IRVING, Texas -- Unlimited meals.
Flight plans for families of recruits.
Better post-career health care.
Athletic department expenses will balloon as the power conferences recreate some of the rules, and commissioners from the smaller leagues have to consider all the financial implications.
Mainly, what are you willing to pay?
Because the player stipend -- often called 'covering cost of attendance' -- is just an appetizer. The push from the five biggest conferences -- SEC, Big 12, Big Ten, Pac-12 and ACC -- to approve different ways to spend their money on athletes could apply pressure on the American, Mountain West, MAC, C-USA and Sun Belt to keep up.
That's just fine with Mountain West commissioner Craig Thompson, who said at this week's College Football Playoff meetings outside of Dallas that his league can do what it wants, too.
This week is another reminder the smaller conferences are getting between $12 and $15 million annually from ESPN's 12-year deal with the playoff.
"If others can do it, we should have the same right and option to do it," Thompson said. "Not to say we can or will afford to, but we should have that option."
The unlimited meal plan already has been passed, and helping pay for recruits' family expenses on official visits is part of the new NCAA governance agenda that should be passed this summer. Big Ten commissioner Jim Delany told reporters this week more changes are looming.
Between litigation over amateurism and a union push from former Northwestern player Kain Colter, player rights is an emerging topic that bigger schools are eager to address -- without directly paying them a salary, of course.
Though the Group of Five's playoff payout is about one-sixth of the bigger conference's share, it's probably enough to cover new costs.

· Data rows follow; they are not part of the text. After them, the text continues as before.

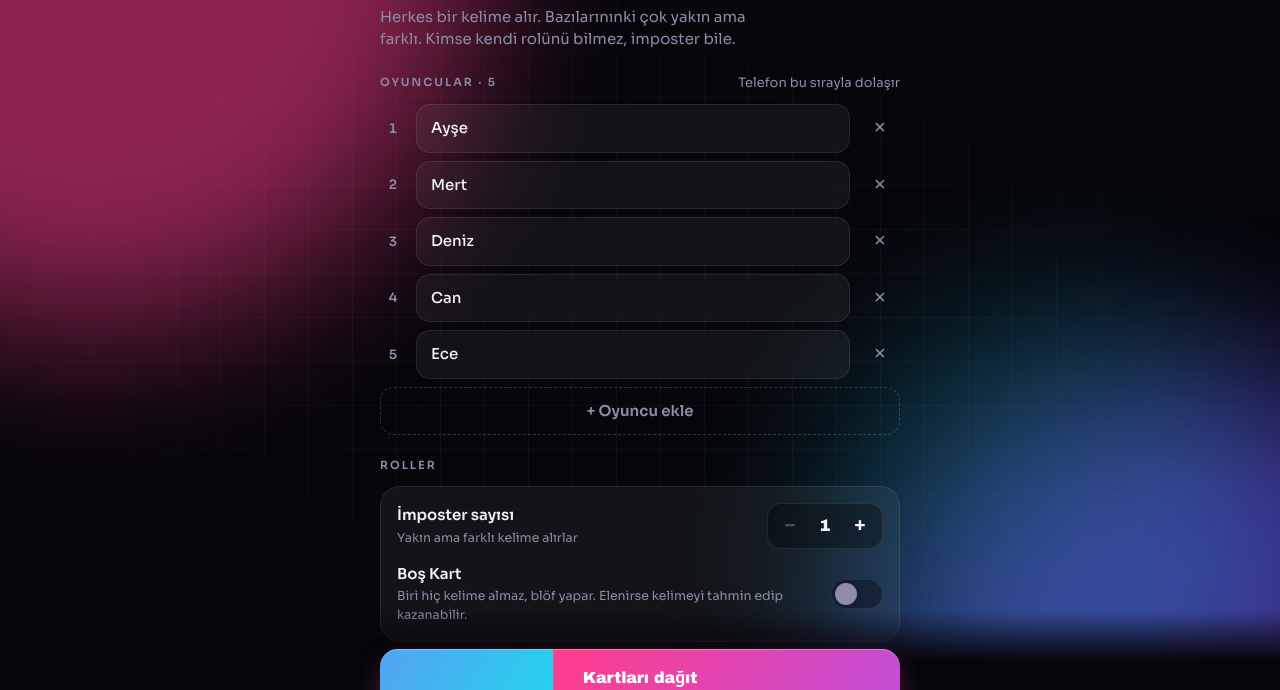
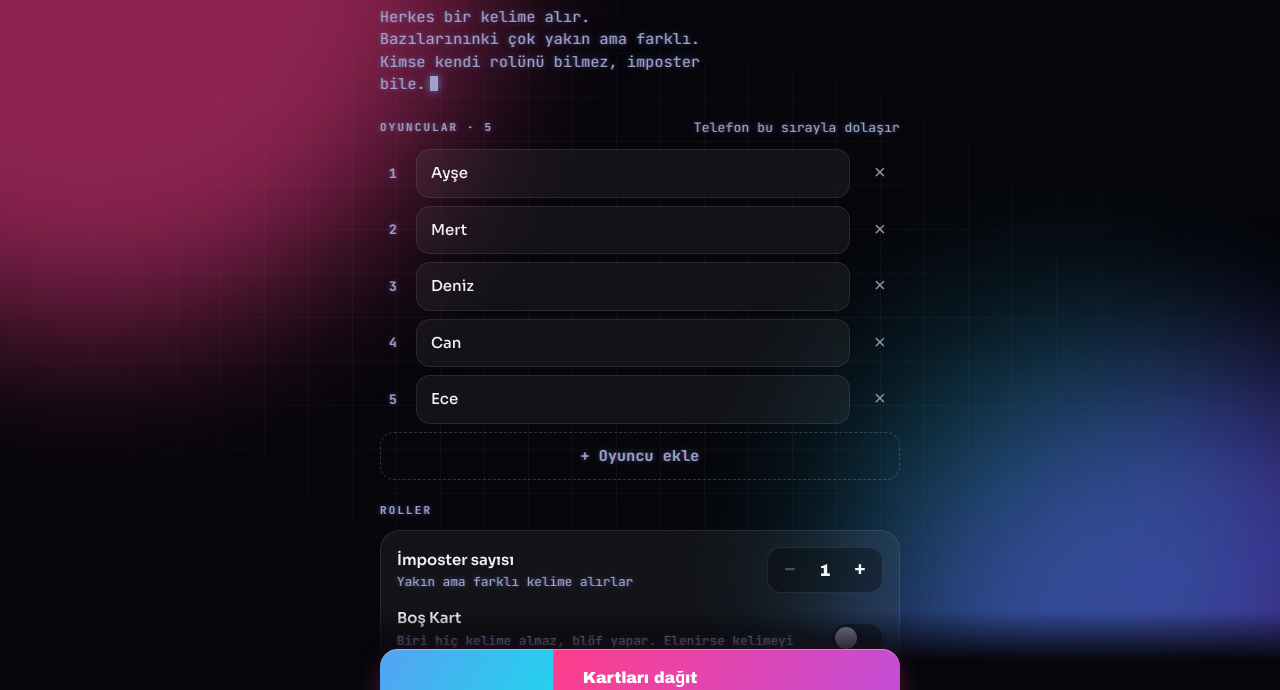
Before and after one commit to ismaybek/imposter, a plain HTML site: page index.html in a window 1280 px wide. Shown: the part 79-769 px from the top of the page. Drawn offline with Linux system fonts and the light colour scheme; a web font is replaced by a local one.

Commit message:
Gri yazılara retro terminal efekti ve karışık harf animasyonu
Co-Authored-By: Claude Opus 5.5 <noreply@anthropic.com>
Claude-Session: https://claude.ai/code/session_01VM3CCTGN9FzcaJLTe8z1Ng

```diff
--- a/index.html
+++ b/index.html
@@ -7,7 +7,7 @@
 <style>:root{padding-top:env(safe-area-inset-top,0px);padding-bottom:env(safe-area-inset-bottom,0px)}body{margin:0}img{max-width:100%}[hidden]{display:none!important}</style>
 <title>Çeldirici</title>
 <link rel="preconnect" href="https://fonts.googleapis.com">
-<link rel="stylesheet" href="https://fonts.googleapis.com/css2?family=Unbounded:wght@600;700;800&family=Sora:wght@400;500;600&display=swap">
+<link rel="stylesheet" href="https://fonts.googleapis.com/css2?family=Unbounded:wght@600;700;800&family=Sora:wght@400;500;600&family=JetBrains+Mono:wght@400;600&display=swap">
 <style>
 /* Layout: one narrow column floating over slow neon light; glass panels, one hero card that flips in 3D. Single dark look by choice. */
 :root{
@@ -170,6 +170,16 @@ details[open] summary::after{content:"–"}
 #app>*{animation:rise .4s cubic-bezier(.2,.8,.3,1) both}
 #app>*:nth-child(2){animation-delay:.04s}#app>*:nth-child(3){animation-delay:.08s}#app>*:nth-child(4){animation-delay:.12s}#app>*:nth-child(5){animation-delay:.16s}
 @keyframes rise{from{transform:translateY(10px)}}
+/* retro terminal treatment for all secondary (grey) text */
+.muted,.tag,.lbl small,.rules,h3,.face small,.face .none,.back span,.num,.wbox small,.ghost,.handoff p{
+  font-family:"JetBrains Mono", ui-monospace, "Courier New", monospace;letter-spacing:.01em;
+  color:#9FA3C8;text-shadow:0 0 6px rgba(140,150,255,.45),1px 0 0 rgba(255,61,139,.25),-1px 0 0 rgba(34,211,238,.25);
+  animation:crt 4s steps(1) infinite}
+h3{font-size:.68rem;letter-spacing:.2em}
+.tag::after{content:"";display:inline-block;width:.55em;height:1em;margin-left:4px;vertical-align:-2px;background:currentColor;box-shadow:0 0 8px rgba(140,150,255,.8);animation:blink 1s steps(1) infinite}
+@keyframes blink{50%{opacity:0}}
+@keyframes crt{0%,100%{opacity:1}7%{opacity:.82}8%{opacity:1}52%{opacity:.9;transform:translateX(.4px)}53%{opacity:1;transform:none}81%{opacity:.86}82%{opacity:1}}
+.scr{color:var(--cyan);text-shadow:0 0 8px var(--cyan)}
 @media (prefers-reduced-motion:reduce){*,*::before,*::after{animation:none!important;transition:none!important}}
 </style>
 </head>
@@ -382,6 +392,30 @@ function vEnd(){
 }
 function dEnd(){ return `<button class="cta" data-act="start">Aynı ekiple yeni el</button><button class="cta alt" data-act="setup">Ayarlar</button>`; }
 
+
+const RETRO_SEL='.muted,.tag,.lbl small,.rules,h3,.face small,.face .none,.back span,.num,.wbox small,.handoff p';
+const GLYPHS='▓▒░█<>/\\|_=+*#$%&@01ĞŞİÇÖÜ';
+let lastScreen=null;
+function scramble(){
+  if(matchMedia('(prefers-reduced-motion: reduce)').matches) return;
+  document.querySelectorAll(RETRO_SEL).forEach((el,k)=>{
+    const w=document.createTreeWalker(el,NodeFilter.SHOW_TEXT);const nodes=[];let n;
+    while(n=w.nextNode()) if(n.nodeValue.trim()) nodes.push(n);
+    nodes.forEach(node=>{
+      const final=node.nodeValue, len=final.length, delay=k*40;let f=0;
+      const steps=Math.min(26,8+len);
+      const tick=()=>{
+        if(!node.isConnected) return;
+        const done=Math.floor(len*f/steps);
+        let out=final.slice(0,done);
+        for(let i=done;i<len;i++) out+= final[i]===" "?" ":GLYPHS[Math.floor(Math.random()*GLYPHS.length)];
+        node.nodeValue=out;
+        if(f++<steps) setTimeout(tick,28); else node.nodeValue=final;
+      };
+      setTimeout(tick,delay);
+    });
+  });
+}
 function render(){
   const app = document.getElementById("app"), dock=document.getElementById("dock"), din=document.getElementById("dockIn");
   let v="", d="";
@@ -399,6 +433,7 @@ function render(){
   app.innerHTML=v; din.innerHTML=d; dock.hidden=!d;
   app.style.paddingBottom = d ? (din.children.length>1?"170px":"120px") : "";
   bindCard();
+  if(screen!==lastScreen){ lastScreen=screen; scramble(); }
 }
 
 function bindCard(){
```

That's where "permissive" legislation comes into play. Last week, the NCAA Board of Directors agreed to evaluate the bigger conferences' plan for autonomy, with one caveat -- the proposed "actionable" legislation, which would let bigger conferences make changes without direct input from others, should be reworked.
The 'autonomy' label creates a clear assumption -- that this is a squeeze-out attempt from the traditional powers.

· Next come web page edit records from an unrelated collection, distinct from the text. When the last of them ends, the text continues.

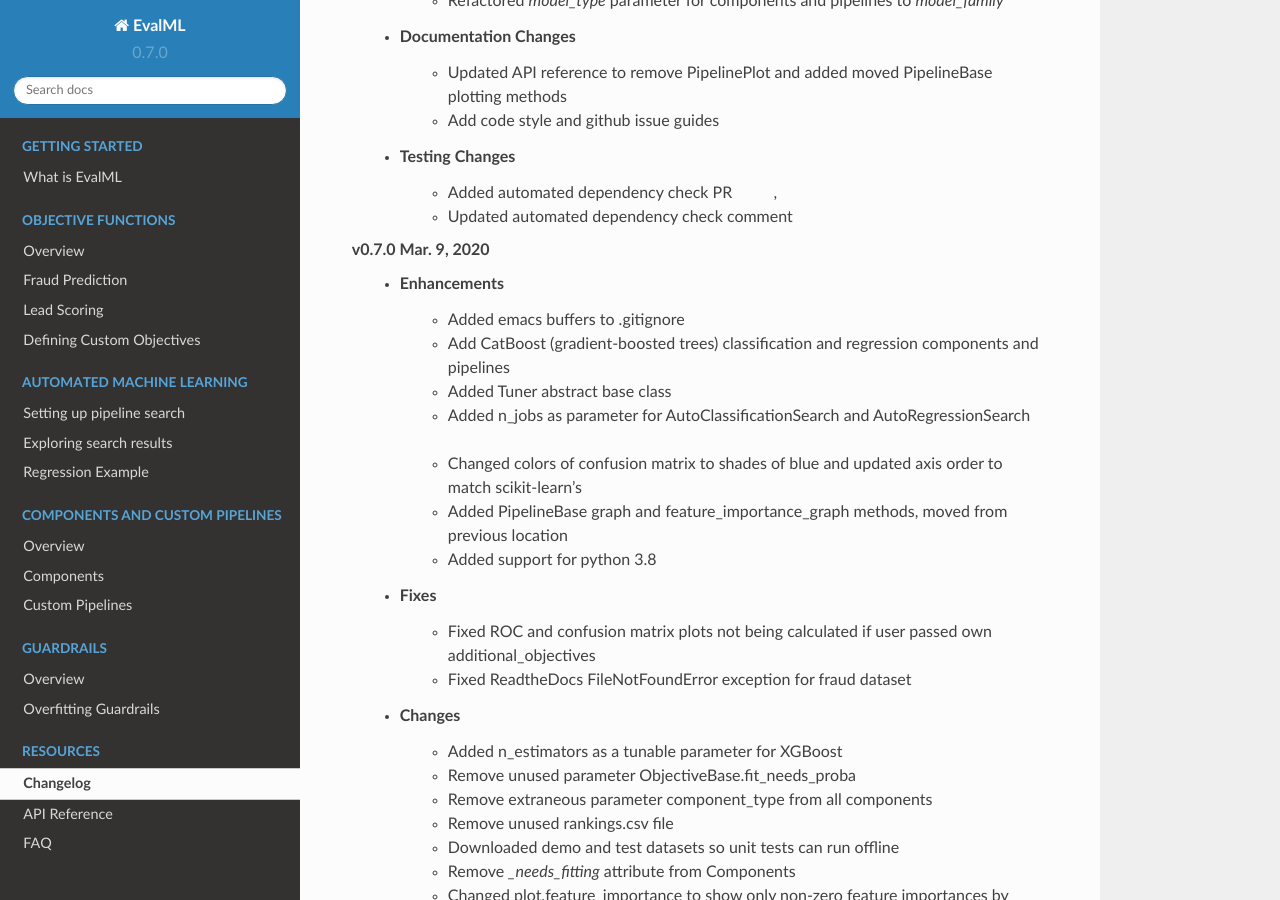
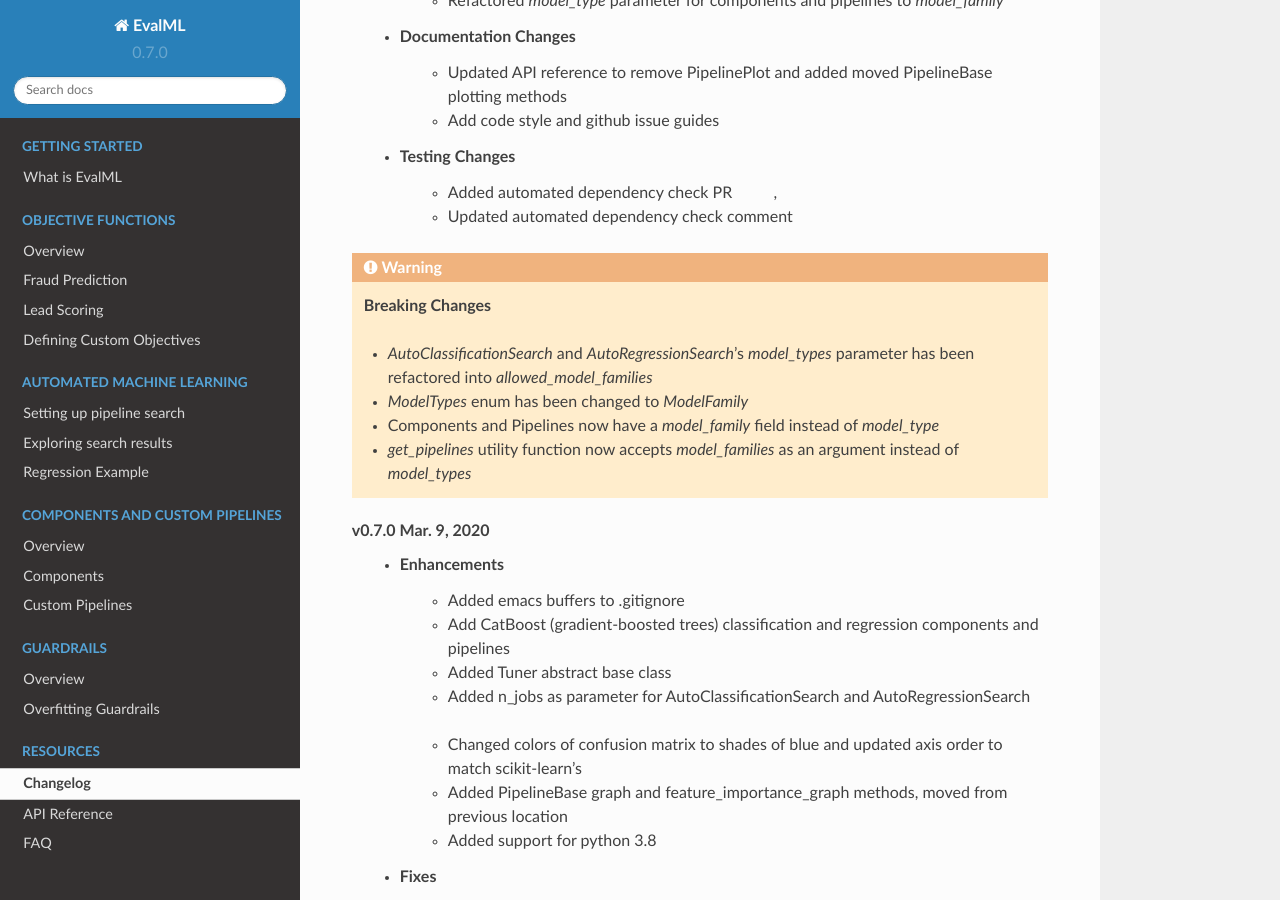
Before and after one commit to alteryx/evalml, a Sphinx documentation site: the page built from docs/source/changelog.rst, in a window 1280 px wide and 900 px high, scrolled down 478 px. Built offline with Sphinx 7.4.7 and the Read the Docs theme 2.0.0, drawn with Linux system fonts in a browser that asks for light colours; comment, search, counter and statistics services are not loaded.

Commit message:
add breaking changes

```diff
--- a/docs/source/changelog.rst
+++ b/docs/source/changelog.rst
@@ -18,7 +18,14 @@
     * Testing Changes
         * Added automated dependency check PR :pr:`482`, :pr:`505`
         * Updated automated dependency check comment :pr:`497`
+.. warning::
 
+    **Breaking Changes**
+
+    * `AutoClassificationSearch` and `AutoRegressionSearch`'s `model_types` parameter has been refactored into `allowed_model_families`
+    * `ModelTypes` enum has been changed to `ModelFamily`
+    * Components and Pipelines now have a `model_family` field instead of `model_type`
+    * `get_pipelines` utility function now accepts `model_families` as an argument instead of `model_types`
 
 **v0.7.0 Mar. 9, 2020**
     * Enhancements
```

MAC commissioner Jon Steinbrecher believes that's not the case after the commissioners have had "some pretty blunt conversations" on the matter.

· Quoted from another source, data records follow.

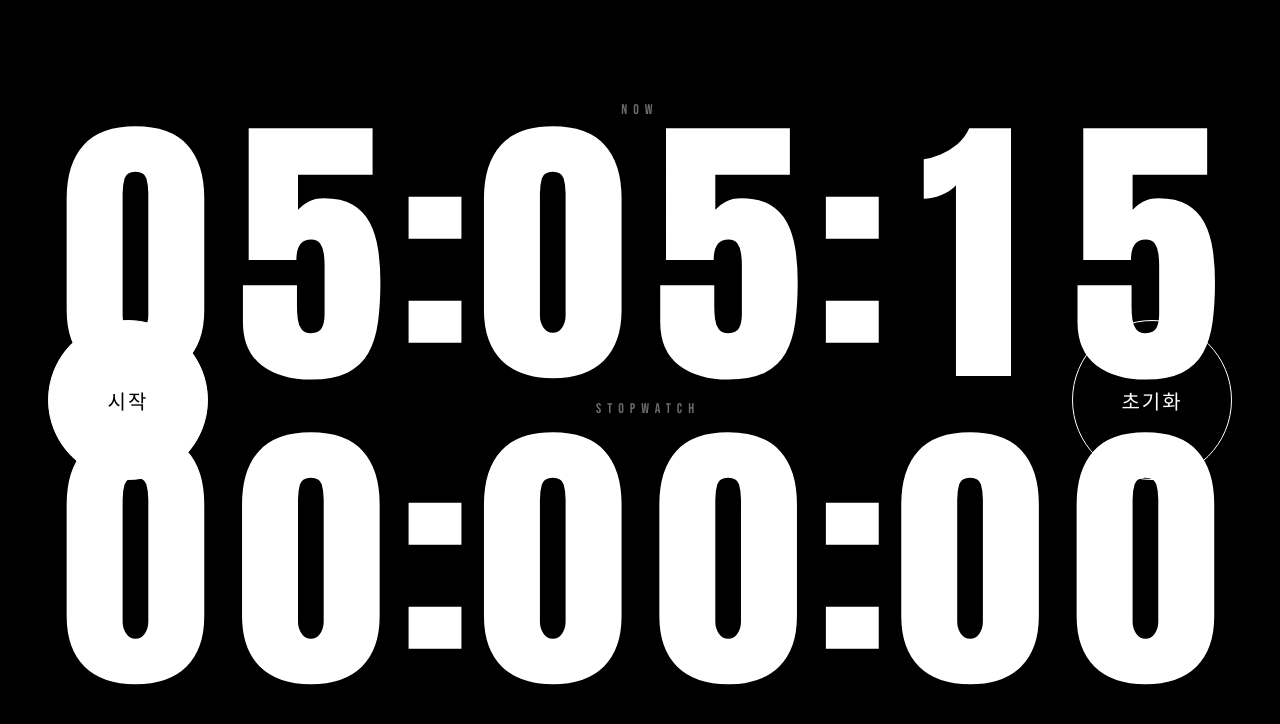
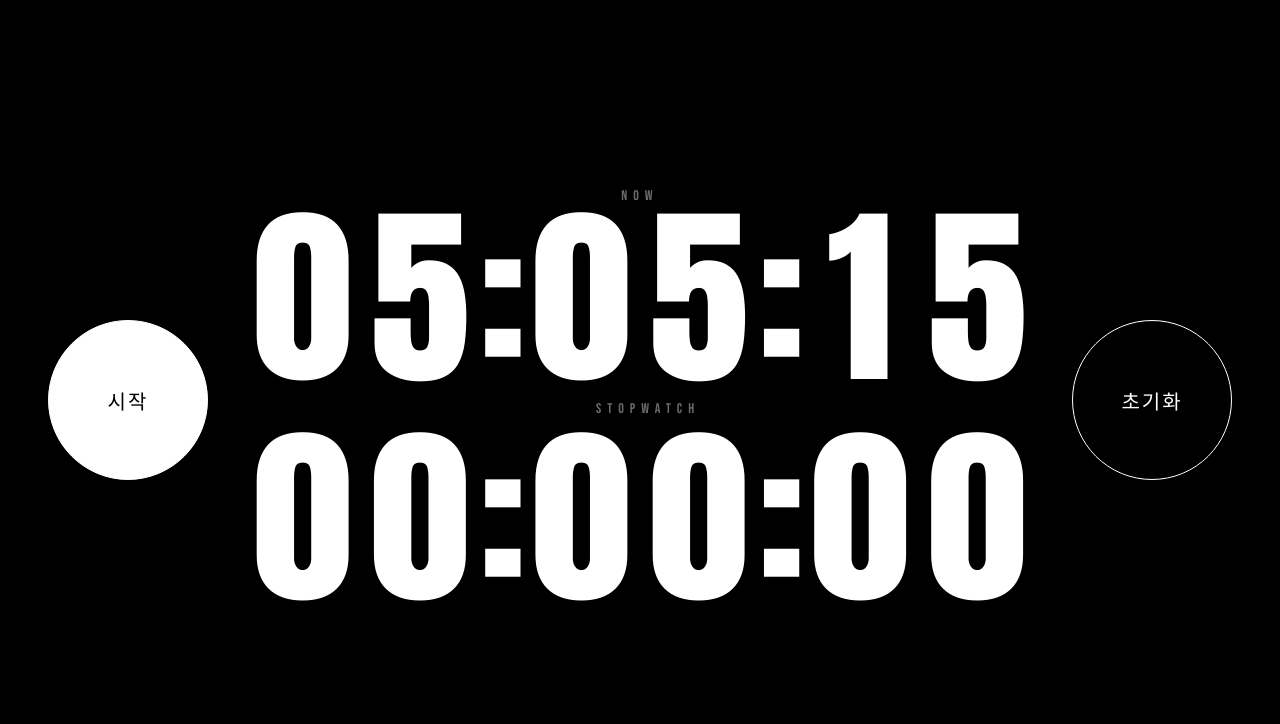
Before and after one commit to hjmoon29/exercise, a plain HTML site: page index.html in a window 1280 px wide. Drawn offline with Linux system fonts and the light colour scheme.

Commit message:
fix: 가로 모드에서 숫자와 좌우 원형 버튼 사이 여백 확보
.section max-width를 (버튼폭 + gutter + 20px) * 2 만큼 안으로 좁혀
scaleFit이 좁아진 폭에 맞춰 숫자 크기를 축소, 버튼과 시각적 여백 유지

Co-Authored-By: Claude Opus 4.7 (1M context) <noreply@anthropic.com>

```diff
--- a/index.html
+++ b/index.html
@@ -240,6 +240,16 @@
     }
   }
 
+  /* ============ 가로 모드: 숫자 영역이 좌우 원형 버튼과 붙지 않도록 여백 확보 ============ */
+  @media (orientation: landscape) {
+    .section {
+      /* 버튼 폭 + 바깥 gutter + 숫자↔버튼 사이 여백(20px) 만큼 좌우 안쪽으로 좁힘 */
+      max-width: calc(100% - (clamp(96px, 22vh, 160px) + clamp(16px, 4vw, 48px) + 20px) * 2);
+      margin-left: auto;
+      margin-right: auto;
+    }
+  }
+
   /* ============ 가로 모드: 시작/초기화를 화면 좌우로 큰 원형 버튼 배치 ============ */
   @media (orientation: landscape) {
     .controls {
```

Regardless of their budget differences, the Group of Five faces similar challenges and vulnerabilities and sensitivities over unions, amateurism and concussions as the Power 5.
"I don't think we've interpreted it that way," said Steinbrecher when asked whether power conferences are attempting a squeeze-out. "I think there's a recognition in large part because of the sums of revenue they are generating, they have some issues and pressures on them. Which is not to say we don't have some of those similar issues, and we're going to have to address those in some form or fashion."
As Thompson puts it, if the bigger conferences want to "fly in recruits by helicopter," don't let the Mountain West stop them.
"For 125 years, the Pac-12 has had larger budgets than the Mountain West," Thompson said. "It's not that we aren't facing something we haven't faced in forever. It's just simply a matter of being able to do things that are similar."
The Mountain West formed in 1999, but you get the point. Budget differences didn't just happen.
Now conferences must decide which areas they want to spend -- and whether it's worth it.
While power-conference athletic budgets typically run from $40 to $125 million, the smaller conferences might max out at $50 to $60 million but many schools dip well below that. The range for C-USA schools is roughly $20-$35 million.
One concern of commissioners is whether schools should have discretion over what they pay or the conferences should mandate it.
The American hasn't made that decision yet, commissioner Mike Aresco said.
"But we have said as a conference we were going to support full cost of attendance," Aresco said.
The MAC and Mountain West are taking a similar approach with expenses. Steinbrecher is hesitant to speak for his whole league on cost of attendance because the figures aren't final -- will it be $2,000 per player? Or $4,000? -- but he acknowledges the MAC wants to play at the highest level of football it can.
The playoff will help. It's structured in such a way that will make a small-conference team making the playoff doubtful at best. The strength of schedule simply won't be there. Only independents such as Notre Dame or BYU would have a chance.
That's what the smaller conferences had to give up for what amounts to a nice return -- a huge financial boost and one guaranteed spot in one of the New Years Six contract bowls.
Seven non-automatic qualifiers have made a BCS bowl since 2005, averaging one every 0.77 years. That doesn't count the American, which had an automatic bid while the Big East.
"I don't think people understand how challenging it was to get one of those BCS berths as a non-AQ," Steinbrecher said. "When those provisions were put in, no one thought we'd be able to access it. As it turned out, we could get there. We had pretty good teams."
And a pretty big list of expenses coming.